** Opening Data section block **
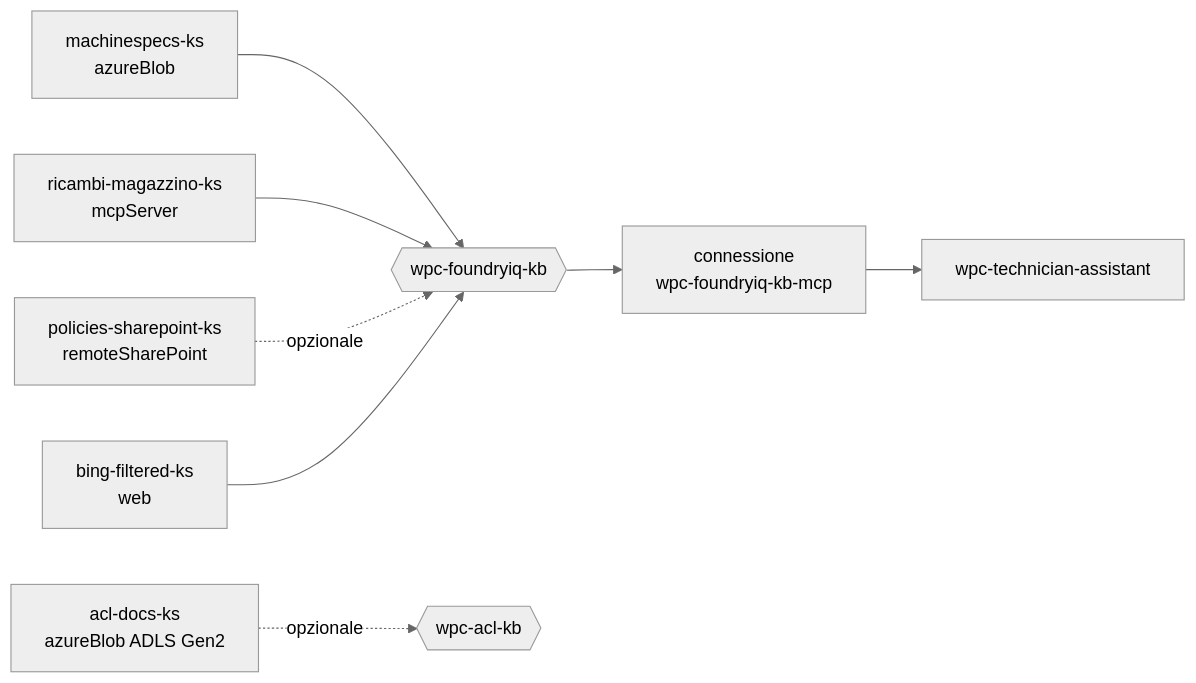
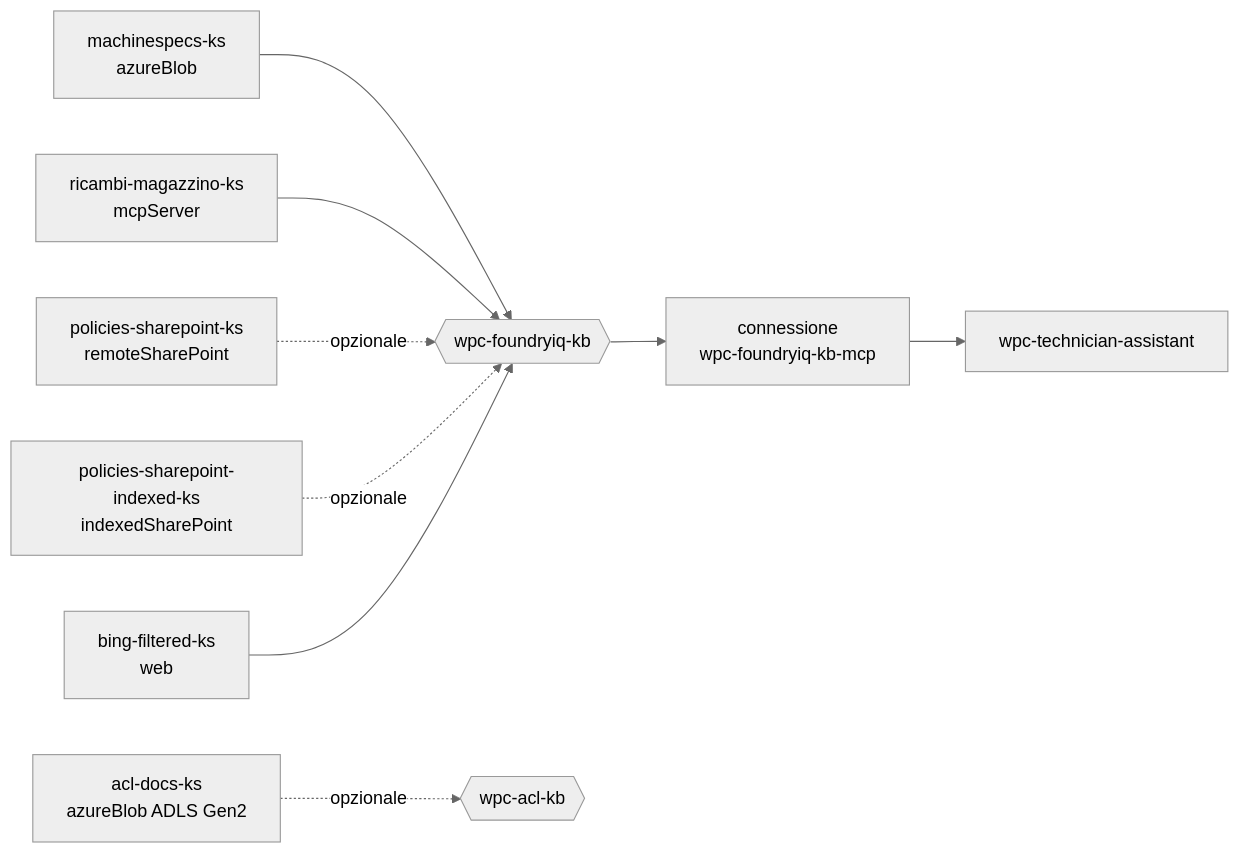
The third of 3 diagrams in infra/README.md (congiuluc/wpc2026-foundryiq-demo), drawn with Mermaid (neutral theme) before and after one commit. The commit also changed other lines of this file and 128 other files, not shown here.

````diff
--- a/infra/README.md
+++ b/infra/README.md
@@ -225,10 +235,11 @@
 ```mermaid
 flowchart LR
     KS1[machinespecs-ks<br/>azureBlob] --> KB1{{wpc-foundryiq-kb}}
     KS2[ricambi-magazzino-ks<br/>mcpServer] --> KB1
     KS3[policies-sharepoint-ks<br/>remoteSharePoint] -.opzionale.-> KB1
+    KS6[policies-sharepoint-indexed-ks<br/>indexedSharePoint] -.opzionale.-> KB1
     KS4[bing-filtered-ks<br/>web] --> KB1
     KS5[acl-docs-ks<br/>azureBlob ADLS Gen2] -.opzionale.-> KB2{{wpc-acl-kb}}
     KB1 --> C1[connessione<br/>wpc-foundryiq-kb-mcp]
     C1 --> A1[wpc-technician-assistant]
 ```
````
** Closing Data section block **
**Work required**. Without the pictures, repeat the listing word for word.

**Solution**.
The third of 3 diagrams in infra/README.md (congiuluc/wpc2026-foundryiq-demo), drawn with Mermaid (neutral theme) before and after one commit. The commit also changed other lines of this file and 128 other files, not shown here.

````diff
--- a/infra/README.md
+++ b/infra/README.md
@@ -225,10 +235,11 @@
 ```mermaid
 flowchart LR
     KS1[machinespecs-ks<br/>azureBlob] --> KB1{{wpc-foundryiq-kb}}
     KS2[ricambi-magazzino-ks<br/>mcpServer] --> KB1
     KS3[policies-sharepoint-ks<br/>remoteSharePoint] -.opzionale.-> KB1
+    KS6[policies-sharepoint-indexed-ks<br/>indexedSharePoint] -.opzionale.-> KB1
     KS4[bing-filtered-ks<br/>web] --> KB1
     KS5[acl-docs-ks<br/>azureBlob ADLS Gen2] -.opzionale.-> KB2{{wpc-acl-kb}}
     KB1 --> C1[connessione<br/>wpc-foundryiq-kb-mcp]
     C1 --> A1[wpc-technician-assistant]
 ```
````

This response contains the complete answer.